Stored records:
^^^^
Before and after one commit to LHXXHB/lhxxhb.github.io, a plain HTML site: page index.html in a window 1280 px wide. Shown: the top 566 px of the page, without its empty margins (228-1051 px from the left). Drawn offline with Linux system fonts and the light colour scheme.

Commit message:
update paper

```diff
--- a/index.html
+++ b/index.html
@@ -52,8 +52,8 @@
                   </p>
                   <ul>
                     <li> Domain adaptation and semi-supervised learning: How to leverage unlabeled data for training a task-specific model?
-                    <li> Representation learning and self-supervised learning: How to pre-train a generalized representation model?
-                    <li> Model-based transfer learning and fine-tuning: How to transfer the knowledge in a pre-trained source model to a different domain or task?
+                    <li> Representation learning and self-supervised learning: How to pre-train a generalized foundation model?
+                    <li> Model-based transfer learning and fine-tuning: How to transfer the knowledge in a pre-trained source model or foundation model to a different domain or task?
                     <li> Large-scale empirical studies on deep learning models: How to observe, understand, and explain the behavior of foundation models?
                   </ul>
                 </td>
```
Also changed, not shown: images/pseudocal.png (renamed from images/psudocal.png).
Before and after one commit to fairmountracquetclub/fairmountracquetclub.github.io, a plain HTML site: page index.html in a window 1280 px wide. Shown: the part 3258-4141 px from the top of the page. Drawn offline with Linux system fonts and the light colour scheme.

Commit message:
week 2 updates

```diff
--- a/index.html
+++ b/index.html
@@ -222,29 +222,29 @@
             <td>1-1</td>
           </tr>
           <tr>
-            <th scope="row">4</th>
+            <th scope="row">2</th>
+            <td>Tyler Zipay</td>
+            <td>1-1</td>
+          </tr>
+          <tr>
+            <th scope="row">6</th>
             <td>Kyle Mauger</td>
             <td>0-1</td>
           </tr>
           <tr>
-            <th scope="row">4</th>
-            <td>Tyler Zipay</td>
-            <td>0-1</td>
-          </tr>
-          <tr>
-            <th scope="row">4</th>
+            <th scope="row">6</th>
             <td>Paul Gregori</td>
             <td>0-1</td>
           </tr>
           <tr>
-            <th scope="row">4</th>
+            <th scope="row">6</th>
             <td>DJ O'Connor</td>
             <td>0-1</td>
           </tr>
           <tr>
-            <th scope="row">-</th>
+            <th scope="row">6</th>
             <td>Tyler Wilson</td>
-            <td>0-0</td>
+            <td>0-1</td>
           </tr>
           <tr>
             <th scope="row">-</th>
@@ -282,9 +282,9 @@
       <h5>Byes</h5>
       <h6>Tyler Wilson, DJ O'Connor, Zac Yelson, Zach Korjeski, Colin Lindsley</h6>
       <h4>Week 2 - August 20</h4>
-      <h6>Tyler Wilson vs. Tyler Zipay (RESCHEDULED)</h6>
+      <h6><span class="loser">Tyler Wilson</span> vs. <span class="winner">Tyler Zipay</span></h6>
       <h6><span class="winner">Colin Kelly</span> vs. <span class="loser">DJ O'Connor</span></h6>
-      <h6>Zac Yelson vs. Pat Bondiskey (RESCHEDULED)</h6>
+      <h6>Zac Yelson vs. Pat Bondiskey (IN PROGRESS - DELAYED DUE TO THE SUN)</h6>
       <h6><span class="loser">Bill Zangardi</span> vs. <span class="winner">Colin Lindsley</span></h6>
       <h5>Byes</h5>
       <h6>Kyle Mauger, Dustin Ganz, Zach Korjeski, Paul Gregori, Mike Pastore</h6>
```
^^^^
> [Task to complete]:
Please determine how many lines of the records above include the word "learning", replying with a number alone.

> [Task output]:
6